───── Entries supplied

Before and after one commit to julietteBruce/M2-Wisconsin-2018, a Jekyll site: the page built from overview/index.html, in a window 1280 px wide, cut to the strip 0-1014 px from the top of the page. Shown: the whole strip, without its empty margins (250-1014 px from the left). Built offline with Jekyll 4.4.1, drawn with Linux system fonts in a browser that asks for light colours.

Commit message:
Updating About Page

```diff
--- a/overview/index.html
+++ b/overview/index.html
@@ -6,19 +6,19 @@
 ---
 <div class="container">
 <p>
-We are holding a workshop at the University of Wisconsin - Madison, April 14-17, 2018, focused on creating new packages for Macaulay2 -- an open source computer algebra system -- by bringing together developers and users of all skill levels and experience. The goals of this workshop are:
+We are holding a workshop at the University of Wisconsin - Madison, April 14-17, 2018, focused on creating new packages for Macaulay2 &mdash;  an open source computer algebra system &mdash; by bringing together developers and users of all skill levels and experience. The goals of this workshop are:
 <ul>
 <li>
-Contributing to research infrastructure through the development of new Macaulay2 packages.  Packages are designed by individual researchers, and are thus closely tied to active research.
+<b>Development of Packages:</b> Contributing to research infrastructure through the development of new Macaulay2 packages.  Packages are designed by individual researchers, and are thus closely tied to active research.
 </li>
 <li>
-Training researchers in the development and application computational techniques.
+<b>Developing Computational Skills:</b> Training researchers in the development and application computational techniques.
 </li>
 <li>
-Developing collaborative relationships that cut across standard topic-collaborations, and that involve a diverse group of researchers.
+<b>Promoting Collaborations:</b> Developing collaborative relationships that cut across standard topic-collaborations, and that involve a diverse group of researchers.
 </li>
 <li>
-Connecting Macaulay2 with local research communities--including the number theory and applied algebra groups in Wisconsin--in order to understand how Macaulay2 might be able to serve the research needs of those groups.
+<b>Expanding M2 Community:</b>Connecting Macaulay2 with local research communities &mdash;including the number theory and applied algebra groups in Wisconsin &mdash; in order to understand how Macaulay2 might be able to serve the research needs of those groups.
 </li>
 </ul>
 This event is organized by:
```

──────────

Instructions for the task:
From the listing above, copy every line that holds the string "Training".

Expected answer:
-Training researchers in the development and application computational techniques.
+<b>Developing Computational Skills:</b> Training researchers in the development and application computational techniques.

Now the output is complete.